According to the Deaf Zimbabwe Trust (DZT), disabled students are “the most neglected and forgotten”, and public schools must offer a special education programme sensitive to their requirements, which enables their academic progress.
DZT official Barbra Nyangairi said Zimbabwe’s current education system was a far cry from being inclusive and providing quality education for learners with disabilities.
“The majority find themselves doing petty vending on the streets or begging. It is sad to note that many who are supposed to be in Grade Seven are not able to read, write and are functionally-illiterate,” she said, ahead of the “global week of action for education” running from April 23 to 29.
Nyangairi said investment in education for children with disabilities has not had any positive returns and called on government to save the situation.
“The first port of call could be the development of an inclusive education policy that provides guidelines on how to provide support to vulnerable children in the education system.

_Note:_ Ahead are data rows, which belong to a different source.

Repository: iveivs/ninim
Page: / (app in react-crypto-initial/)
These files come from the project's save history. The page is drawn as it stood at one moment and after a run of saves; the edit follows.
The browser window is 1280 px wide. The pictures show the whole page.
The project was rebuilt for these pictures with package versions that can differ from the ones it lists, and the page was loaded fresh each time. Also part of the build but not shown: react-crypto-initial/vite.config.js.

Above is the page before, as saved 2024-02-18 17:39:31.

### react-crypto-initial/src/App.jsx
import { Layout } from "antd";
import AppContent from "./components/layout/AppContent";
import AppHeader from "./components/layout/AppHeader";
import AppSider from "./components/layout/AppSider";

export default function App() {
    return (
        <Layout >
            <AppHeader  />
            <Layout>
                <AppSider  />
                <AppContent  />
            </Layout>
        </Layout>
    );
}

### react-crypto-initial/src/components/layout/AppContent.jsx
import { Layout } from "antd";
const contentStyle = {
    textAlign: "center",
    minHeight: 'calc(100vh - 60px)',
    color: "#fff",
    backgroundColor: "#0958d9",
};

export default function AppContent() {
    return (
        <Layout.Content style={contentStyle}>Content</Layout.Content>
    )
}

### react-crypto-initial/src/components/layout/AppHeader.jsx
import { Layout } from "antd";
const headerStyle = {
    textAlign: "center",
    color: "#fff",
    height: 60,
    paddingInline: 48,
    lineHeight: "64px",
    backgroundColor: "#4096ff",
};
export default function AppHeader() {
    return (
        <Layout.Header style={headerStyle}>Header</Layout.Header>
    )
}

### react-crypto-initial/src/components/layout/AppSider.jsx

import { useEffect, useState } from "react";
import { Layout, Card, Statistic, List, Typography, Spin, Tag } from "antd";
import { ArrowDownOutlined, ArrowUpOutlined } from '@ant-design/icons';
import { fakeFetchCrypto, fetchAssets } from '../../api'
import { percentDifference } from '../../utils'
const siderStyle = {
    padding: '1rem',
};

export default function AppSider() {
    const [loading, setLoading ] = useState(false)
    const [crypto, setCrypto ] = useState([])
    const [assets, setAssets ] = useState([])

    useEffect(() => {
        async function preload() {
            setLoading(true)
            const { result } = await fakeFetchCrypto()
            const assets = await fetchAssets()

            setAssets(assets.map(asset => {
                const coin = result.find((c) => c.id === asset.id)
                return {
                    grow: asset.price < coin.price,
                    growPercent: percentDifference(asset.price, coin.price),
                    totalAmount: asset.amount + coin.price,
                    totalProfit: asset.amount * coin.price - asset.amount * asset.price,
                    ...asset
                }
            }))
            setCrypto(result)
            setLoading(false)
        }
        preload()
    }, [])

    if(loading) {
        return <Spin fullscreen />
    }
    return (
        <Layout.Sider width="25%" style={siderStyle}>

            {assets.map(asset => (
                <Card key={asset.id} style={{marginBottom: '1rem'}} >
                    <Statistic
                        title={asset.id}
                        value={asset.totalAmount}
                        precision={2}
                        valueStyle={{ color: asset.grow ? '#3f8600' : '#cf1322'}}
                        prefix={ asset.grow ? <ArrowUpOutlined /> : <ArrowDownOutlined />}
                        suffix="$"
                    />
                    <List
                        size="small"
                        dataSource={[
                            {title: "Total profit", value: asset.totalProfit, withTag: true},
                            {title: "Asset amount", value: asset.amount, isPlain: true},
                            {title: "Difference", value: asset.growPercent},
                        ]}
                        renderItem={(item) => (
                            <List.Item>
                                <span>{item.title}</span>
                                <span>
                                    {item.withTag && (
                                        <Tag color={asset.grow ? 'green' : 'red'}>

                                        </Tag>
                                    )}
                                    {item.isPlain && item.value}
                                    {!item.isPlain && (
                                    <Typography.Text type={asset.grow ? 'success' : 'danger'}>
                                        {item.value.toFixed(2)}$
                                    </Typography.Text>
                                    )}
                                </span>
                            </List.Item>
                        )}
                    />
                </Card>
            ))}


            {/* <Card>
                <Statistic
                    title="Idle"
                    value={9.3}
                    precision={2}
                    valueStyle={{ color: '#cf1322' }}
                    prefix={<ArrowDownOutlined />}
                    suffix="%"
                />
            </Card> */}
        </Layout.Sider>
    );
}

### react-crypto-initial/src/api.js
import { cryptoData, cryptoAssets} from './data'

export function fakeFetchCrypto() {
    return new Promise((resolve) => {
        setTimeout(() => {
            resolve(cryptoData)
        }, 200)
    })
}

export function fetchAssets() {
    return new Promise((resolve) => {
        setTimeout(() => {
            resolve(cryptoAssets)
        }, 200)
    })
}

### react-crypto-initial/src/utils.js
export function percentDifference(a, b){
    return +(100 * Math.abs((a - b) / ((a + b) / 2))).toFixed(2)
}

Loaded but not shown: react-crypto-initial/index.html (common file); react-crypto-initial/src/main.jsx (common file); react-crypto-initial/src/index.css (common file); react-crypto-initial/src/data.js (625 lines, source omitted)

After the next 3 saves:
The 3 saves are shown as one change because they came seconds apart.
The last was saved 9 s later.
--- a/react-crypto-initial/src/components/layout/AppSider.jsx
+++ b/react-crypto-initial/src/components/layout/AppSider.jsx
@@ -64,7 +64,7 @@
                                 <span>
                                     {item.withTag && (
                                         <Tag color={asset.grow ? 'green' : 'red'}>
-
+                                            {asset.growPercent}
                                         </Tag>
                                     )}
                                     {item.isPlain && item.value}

“Currently, efforts to support children with disabilities in the education system are not guided by any force of policy,” she said, further questioning how we can attain quality education when deaf learners do not have a sign language syllabus to use.
While the Primary and Secondary Education ministry, in its new curriculum, has made the syllabi for Shona, Ndebele, Tonga, Tshivenda, Kalanga, Nambya, Sesotho and Shangani to mention a few, the new programme of study is conspicuously silent on sign language for the deaf.
Sign language is a visual means of communicating using gestures, facial expression, and body language.
The shape, movement, and location of the hands, facial expressions and body are used to communicate with one another.
“As we celebrate the global week of education, at DZT we do this with much sadness at the state of education for children who are deaf and those with disabilities broadly, who need the most care but are the most neglected and forgotten,” Nyangairi said.